The stirrings of trouble in the stock market this summer helped sap U.S. households of their wealth in the second quarter.
Household net worth — the difference between value of the assets and liabilities of U.S. households — fell by $150 billion during the quarter to $58.5 trillion, according to a new report from the Federal Reserve. Household assets fell 0.2 percent and total liabilities were flat versus the first quarter.
Gregory Daco, U.S. economist at IHS Global Insight, said the stock market collapse during August would help drive household wealth down another nearly $1.5 trillion in the third quarter.
“With the housing market still familiarizing with the abyss, a stock market loss was the last thing consumers needed,” Daco said in an analysis. “The third quarter will likely be one to remember as the steepest household net worth decline since the early days of the 2007-2009 recession. Indeed the steep stock market losses incurred since early August will combine with the poor housing market for a lethal mix. This is not good news for consumers.”
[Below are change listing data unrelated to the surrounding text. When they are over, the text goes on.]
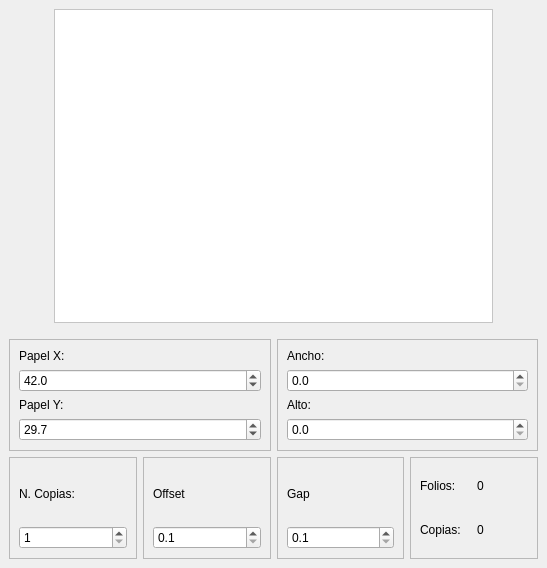
Qt form mainwindow.ui (ikerBorr/CanvasPyQT) before a commit.
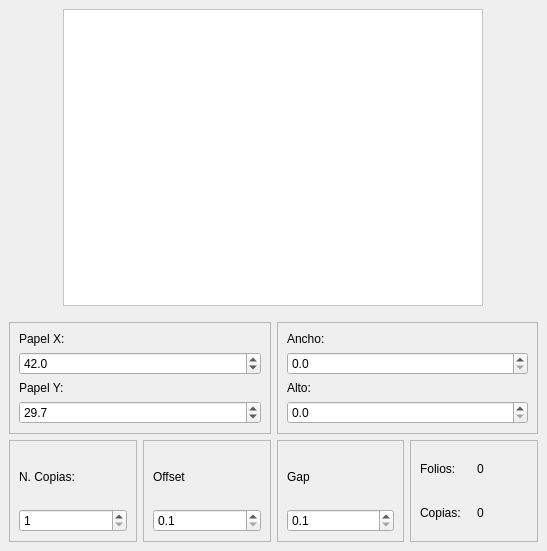
The same form after that commit.

```diff
--- a/mainwindow.ui
+++ b/mainwindow.ui
@@ -7,7 +7,7 @@
     <x>0</x>
     <y>0</y>
     <width>547</width>
-    <height>568</height>
+    <height>551</height>
    </rect>
   </property>
   <property name="windowTitle">
@@ -21,14 +21,14 @@
        <widget class="QGraphicsView" name="GVCanvas">
         <property name="minimumSize">
          <size>
-          <width>439</width>
-          <height>314</height>
+          <width>420</width>
+          <height>297</height>
          </size>
         </property>
         <property name="maximumSize">
          <size>
-          <width>439</width>
-          <height>314</height>
+          <width>420</width>
+          <height>297</height>
          </size>
         </property>
         <property name="styleSheet">
```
Although sales have not been as strong as expected earlier in the year, retailers, and particularly those in the mid and upper tiers, have largely not reported a sharp pull back by consumers. Regardless of expectations, companies across the price spectrum have freshened up their battle plans and say they are prepared to react if consumers pull back dramatically.
Markets have been gaining ground in recent days as European policy makers try to find a way to keep the Euro zone’s debt crisis from spiraling completely out of control.
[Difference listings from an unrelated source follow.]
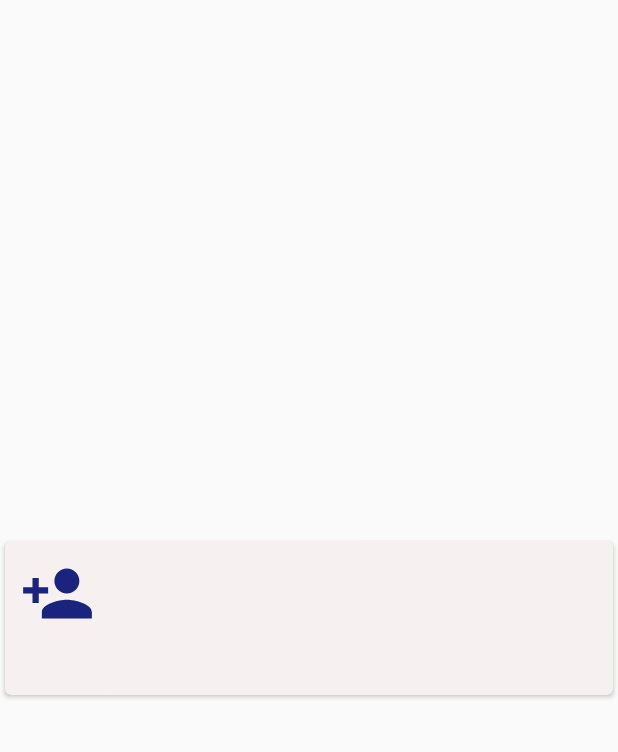
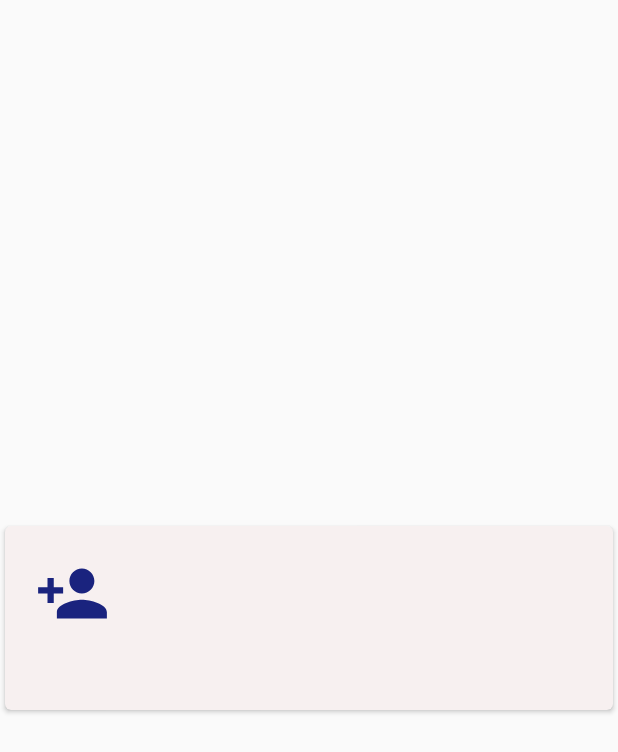
Before and after one commit to damanpreetsb/PopularMovies2, an Android app: the layout review_layout.xml on its own in the app's theme, with its tools: preview values and no code run, on a phone screen of 412 x 824 dp. Shown: the top 752 px of the screen. Run offline under Robolectric (Android 15) with nearby library versions, the phone set to English and light mode, and no system bars; network calls fail.

Commit message:
ui changed

```diff
--- a/app/src/main/java/com/singh/daman/popularmovies2/Adapter/ReviewsAdapter.java
+++ b/app/src/main/java/com/singh/daman/popularmovies2/Adapter/ReviewsAdapter.java
@@ -56,7 +56,8 @@ public class ReviewsAdapter extends BaseAdapter {
 
         TextView title = (TextView) convertView.findViewById(R.id.review_author);
         TextView content = (TextView) convertView.findViewById(R.id.review_content);
-        title.setText(reviewauthor.get(position));
+        String author = reviewauthor.get(position)+" said: ";
+        title.setText(author);
         content.setText(reviewlist.get(position));
 
         return convertView;
--- a/app/src/main/res/layout/fragment_detail.xml
+++ b/app/src/main/res/layout/fragment_detail.xml
@@ -22,7 +22,7 @@
                 android:layout_gravity="center"
                 android:clickable="true"
                 card_view:cardCornerRadius="4dp"
-                card_view:cardElevation="2dp"
+                card_view:cardElevation="4dp"
                 card_view:cardUseCompatPadding="true">
 
                 <ImageView
--- a/app/src/main/res/layout/review_layout.xml
+++ b/app/src/main/res/layout/review_layout.xml
@@ -7,6 +7,7 @@
     android:clickable="true"
     card_view:cardBackgroundColor="#f7f0f0"
     card_view:cardCornerRadius="4dp"
+    card_view:cardElevation="2dp"
     card_view:cardUseCompatPadding="true">
 
     <LinearLayout
@@ -23,13 +24,15 @@
             <Button
                 android:layout_width="50dp"
                 android:layout_height="50dp"
-                android:background="@drawable/ic_person_add_black_24dp" />
+                android:background="@drawable/ic_person_add_black_24dp"
+                android:layout_margin="10dp" />
 
             <TextView
                 android:id="@+id/review_author"
                 style="@style/FontTheme"
                 android:textSize="20sp"
-                android:textStyle="bold" />
+                android:textStyle="bold"
+                android:layout_margin="5dp" />
         </LinearLayout>
 
         <TextView
--- a/app/src/main/res/layout/trailer_layout.xml
+++ b/app/src/main/res/layout/trailer_layout.xml
@@ -8,6 +8,7 @@
     android:clickable="true"
     card_view:cardBackgroundColor="#f7f0f0"
     card_view:cardCornerRadius="4dp"
+    card_view:cardElevation="2dp"
     card_view:cardUseCompatPadding="true">
 
     <LinearLayout
```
On Friday it was the Asian markets leading the way up and the Nikkei 225 gained 2.3 percent in Tokyo as the Hang Seng Index rose 1.4 percent in Hong Kong.
In Europe, the DAX gained 1.2 percent in Frankfurt and the FTSE 100 rose 0.6 percent in London. And on Wall Street, the S&P Retail Index increased 1.7 percent, or 9.07 points, to 533.17, as the Dow Jones Industrial Average orse 0.7 percent, or 75.91 points, to 11,509.99.